*Exercise brief*: In the entries below, work out how many lines include "print", and write only that number.

*Entries supplied*:
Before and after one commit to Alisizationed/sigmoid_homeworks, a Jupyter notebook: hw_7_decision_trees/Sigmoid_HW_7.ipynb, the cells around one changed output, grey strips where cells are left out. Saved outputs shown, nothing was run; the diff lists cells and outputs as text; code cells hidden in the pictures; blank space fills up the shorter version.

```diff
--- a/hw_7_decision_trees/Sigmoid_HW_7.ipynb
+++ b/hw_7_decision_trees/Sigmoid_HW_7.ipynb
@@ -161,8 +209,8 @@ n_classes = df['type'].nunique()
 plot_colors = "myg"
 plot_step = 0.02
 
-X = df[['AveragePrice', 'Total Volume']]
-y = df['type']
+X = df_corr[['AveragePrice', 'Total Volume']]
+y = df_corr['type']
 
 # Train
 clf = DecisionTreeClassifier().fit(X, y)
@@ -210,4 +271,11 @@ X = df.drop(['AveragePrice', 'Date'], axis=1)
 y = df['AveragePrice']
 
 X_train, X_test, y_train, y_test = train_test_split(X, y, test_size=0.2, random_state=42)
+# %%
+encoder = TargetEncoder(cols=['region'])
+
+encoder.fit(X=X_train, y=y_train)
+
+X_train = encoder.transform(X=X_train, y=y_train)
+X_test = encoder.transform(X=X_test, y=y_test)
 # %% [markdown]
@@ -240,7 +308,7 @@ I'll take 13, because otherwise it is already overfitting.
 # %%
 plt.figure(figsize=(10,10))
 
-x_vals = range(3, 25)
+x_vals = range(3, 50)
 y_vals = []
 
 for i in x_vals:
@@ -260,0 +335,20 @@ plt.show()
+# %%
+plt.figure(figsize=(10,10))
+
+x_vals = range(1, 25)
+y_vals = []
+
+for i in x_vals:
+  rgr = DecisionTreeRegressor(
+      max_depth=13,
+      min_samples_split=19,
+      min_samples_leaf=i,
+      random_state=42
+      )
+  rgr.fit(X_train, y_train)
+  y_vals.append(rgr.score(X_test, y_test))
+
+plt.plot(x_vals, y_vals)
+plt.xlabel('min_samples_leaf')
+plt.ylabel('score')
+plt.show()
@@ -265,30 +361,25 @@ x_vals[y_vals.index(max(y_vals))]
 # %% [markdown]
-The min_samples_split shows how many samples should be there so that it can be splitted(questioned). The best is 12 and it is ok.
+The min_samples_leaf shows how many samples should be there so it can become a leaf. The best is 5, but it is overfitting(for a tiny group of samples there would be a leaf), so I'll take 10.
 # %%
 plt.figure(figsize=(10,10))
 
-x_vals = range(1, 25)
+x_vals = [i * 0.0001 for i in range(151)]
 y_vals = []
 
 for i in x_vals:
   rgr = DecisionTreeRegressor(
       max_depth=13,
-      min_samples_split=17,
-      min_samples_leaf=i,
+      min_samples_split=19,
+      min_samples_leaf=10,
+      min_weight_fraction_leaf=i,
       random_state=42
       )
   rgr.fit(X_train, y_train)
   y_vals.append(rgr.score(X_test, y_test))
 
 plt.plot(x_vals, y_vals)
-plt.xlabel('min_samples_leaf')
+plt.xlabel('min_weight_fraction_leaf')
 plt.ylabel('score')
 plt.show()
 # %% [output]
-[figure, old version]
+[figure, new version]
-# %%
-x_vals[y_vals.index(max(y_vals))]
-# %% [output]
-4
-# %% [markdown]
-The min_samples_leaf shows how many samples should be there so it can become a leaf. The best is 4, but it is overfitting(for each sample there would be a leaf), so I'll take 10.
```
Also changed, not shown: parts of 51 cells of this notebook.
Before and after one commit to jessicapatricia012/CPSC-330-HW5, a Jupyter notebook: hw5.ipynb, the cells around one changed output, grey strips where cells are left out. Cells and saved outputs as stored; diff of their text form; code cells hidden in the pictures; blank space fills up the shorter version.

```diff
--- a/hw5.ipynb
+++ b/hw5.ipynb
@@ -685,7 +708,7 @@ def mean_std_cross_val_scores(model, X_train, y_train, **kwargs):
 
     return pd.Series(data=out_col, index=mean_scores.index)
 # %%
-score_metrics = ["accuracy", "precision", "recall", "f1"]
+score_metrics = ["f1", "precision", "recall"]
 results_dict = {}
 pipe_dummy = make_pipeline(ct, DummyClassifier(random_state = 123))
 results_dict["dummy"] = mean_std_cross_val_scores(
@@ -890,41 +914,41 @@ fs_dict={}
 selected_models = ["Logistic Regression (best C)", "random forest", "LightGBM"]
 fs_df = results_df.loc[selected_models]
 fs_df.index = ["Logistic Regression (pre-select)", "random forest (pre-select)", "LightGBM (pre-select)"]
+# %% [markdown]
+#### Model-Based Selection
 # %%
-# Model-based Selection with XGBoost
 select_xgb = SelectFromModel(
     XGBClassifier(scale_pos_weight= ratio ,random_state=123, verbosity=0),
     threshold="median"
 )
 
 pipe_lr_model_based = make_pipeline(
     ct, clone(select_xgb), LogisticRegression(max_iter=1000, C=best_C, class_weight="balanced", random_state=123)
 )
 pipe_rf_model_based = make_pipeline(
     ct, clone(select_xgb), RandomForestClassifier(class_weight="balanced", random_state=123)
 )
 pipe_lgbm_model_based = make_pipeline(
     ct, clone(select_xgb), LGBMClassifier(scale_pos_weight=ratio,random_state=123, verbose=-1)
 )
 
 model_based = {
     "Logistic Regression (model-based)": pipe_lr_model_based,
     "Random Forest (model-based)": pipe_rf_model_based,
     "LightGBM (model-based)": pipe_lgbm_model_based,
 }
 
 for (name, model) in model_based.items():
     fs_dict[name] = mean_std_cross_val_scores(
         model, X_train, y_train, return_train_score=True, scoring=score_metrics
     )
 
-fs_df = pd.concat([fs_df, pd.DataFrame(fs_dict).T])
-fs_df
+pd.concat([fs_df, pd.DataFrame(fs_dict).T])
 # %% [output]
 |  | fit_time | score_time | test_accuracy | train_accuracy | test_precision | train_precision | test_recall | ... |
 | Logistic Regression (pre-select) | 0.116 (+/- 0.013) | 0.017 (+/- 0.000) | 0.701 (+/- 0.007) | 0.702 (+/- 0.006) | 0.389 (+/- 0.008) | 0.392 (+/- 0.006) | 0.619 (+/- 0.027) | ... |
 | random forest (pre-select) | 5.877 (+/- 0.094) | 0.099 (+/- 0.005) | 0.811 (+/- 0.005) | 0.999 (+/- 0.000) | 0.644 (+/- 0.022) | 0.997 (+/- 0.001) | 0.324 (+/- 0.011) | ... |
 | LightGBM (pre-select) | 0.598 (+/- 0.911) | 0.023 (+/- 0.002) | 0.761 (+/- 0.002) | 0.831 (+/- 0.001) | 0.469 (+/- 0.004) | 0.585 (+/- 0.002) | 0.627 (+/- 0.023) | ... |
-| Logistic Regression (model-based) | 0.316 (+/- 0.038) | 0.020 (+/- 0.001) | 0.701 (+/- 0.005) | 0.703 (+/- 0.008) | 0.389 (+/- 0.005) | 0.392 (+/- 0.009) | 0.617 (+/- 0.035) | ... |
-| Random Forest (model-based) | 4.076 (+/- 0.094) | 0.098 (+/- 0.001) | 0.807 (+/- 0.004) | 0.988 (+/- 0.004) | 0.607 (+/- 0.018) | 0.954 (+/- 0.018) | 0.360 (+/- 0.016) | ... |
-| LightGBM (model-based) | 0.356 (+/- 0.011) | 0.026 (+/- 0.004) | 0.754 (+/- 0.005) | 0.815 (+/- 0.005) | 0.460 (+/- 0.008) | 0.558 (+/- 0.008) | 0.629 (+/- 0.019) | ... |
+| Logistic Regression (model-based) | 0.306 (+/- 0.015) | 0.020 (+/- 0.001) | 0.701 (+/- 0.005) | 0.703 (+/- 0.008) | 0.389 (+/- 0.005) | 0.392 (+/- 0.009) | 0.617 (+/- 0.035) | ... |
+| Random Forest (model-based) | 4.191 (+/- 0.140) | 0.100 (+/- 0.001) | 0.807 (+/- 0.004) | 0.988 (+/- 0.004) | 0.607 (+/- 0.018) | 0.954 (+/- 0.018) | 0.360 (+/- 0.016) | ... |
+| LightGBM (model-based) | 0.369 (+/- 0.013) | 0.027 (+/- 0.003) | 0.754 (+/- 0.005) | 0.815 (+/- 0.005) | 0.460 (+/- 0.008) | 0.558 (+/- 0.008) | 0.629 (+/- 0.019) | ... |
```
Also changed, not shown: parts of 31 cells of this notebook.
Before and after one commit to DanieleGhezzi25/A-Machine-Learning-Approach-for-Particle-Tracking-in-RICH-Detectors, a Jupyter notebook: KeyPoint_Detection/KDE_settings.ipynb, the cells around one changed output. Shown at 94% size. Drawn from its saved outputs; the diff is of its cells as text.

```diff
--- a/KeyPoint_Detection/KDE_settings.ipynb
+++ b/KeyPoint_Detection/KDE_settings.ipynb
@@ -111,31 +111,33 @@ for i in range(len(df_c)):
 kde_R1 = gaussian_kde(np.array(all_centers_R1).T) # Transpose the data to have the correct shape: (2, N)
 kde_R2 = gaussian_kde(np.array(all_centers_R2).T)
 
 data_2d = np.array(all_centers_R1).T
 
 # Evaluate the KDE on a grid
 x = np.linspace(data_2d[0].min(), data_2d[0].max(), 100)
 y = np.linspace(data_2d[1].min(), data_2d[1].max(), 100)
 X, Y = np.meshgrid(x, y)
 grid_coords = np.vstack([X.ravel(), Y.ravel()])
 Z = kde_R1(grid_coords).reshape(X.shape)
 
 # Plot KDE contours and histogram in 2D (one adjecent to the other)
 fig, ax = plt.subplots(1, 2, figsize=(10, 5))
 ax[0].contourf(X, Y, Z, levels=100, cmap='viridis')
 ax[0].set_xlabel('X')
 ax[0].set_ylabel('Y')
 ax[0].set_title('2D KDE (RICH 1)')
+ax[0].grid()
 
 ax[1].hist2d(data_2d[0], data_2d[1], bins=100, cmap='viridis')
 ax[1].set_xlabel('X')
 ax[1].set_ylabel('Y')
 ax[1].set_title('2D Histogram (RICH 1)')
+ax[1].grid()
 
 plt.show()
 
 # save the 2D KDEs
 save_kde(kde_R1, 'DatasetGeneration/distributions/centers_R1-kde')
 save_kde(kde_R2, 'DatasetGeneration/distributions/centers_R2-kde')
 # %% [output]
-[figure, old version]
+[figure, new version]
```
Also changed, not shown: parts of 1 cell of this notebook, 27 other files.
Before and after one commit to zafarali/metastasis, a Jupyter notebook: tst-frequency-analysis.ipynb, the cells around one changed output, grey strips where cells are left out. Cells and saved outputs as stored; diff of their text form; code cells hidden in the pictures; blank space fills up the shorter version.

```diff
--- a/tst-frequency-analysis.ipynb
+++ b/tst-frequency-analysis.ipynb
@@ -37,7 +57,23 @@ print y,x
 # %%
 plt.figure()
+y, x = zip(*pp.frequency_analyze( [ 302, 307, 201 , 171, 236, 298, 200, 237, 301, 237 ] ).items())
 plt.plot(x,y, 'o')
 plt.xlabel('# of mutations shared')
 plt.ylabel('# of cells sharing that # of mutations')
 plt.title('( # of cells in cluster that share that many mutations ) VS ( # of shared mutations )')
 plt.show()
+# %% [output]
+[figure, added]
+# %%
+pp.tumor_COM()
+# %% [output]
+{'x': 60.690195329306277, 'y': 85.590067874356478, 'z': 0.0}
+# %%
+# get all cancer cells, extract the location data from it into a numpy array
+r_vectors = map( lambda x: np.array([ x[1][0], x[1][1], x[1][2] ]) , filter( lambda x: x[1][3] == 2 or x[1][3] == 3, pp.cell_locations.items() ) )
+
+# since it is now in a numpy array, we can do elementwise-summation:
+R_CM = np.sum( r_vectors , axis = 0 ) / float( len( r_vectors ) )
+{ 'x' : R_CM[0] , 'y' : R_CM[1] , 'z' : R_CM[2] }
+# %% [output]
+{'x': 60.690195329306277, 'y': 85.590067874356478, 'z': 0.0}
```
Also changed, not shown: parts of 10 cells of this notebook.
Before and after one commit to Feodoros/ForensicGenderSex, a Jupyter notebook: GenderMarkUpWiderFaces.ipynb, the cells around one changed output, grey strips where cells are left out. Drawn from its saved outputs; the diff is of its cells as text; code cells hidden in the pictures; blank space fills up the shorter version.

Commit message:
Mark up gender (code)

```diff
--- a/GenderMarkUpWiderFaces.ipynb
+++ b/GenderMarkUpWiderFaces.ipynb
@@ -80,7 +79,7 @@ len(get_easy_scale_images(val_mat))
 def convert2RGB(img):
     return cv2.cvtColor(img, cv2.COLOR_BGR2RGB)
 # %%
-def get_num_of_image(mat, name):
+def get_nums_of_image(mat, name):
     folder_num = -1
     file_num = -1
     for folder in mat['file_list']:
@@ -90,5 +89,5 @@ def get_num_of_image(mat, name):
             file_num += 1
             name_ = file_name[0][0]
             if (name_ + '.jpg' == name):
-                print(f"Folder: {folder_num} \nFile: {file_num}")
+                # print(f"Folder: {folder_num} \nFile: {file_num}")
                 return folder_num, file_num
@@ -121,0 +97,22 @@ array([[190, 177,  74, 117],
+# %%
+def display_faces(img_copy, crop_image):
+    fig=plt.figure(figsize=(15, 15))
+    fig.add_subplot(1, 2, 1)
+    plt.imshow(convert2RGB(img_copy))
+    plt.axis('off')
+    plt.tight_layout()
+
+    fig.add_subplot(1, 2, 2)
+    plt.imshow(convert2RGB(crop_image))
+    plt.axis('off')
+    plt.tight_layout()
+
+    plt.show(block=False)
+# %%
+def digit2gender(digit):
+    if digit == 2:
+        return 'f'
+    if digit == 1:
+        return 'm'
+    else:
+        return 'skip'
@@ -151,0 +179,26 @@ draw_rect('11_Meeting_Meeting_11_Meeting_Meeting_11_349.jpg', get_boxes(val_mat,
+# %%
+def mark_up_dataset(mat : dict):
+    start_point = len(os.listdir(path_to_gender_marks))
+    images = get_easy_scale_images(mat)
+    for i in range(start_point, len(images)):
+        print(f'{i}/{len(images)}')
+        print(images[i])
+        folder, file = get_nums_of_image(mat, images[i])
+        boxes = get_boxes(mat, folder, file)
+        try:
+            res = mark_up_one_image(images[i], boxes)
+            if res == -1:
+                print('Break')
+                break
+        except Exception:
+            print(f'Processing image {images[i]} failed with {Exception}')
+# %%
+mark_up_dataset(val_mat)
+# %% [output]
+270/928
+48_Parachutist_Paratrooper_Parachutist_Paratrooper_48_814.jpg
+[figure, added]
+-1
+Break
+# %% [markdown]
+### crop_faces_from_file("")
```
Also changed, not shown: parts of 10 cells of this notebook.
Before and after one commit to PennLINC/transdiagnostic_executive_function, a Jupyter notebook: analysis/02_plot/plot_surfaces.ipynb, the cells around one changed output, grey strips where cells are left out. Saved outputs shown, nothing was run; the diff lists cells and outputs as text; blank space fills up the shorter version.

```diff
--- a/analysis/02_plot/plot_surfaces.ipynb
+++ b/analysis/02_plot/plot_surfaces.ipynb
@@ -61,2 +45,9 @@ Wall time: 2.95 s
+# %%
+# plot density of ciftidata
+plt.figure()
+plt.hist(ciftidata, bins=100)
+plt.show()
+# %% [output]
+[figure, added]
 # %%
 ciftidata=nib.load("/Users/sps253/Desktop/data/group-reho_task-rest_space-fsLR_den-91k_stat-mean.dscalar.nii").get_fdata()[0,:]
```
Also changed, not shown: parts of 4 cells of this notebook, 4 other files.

*Your solution*: 7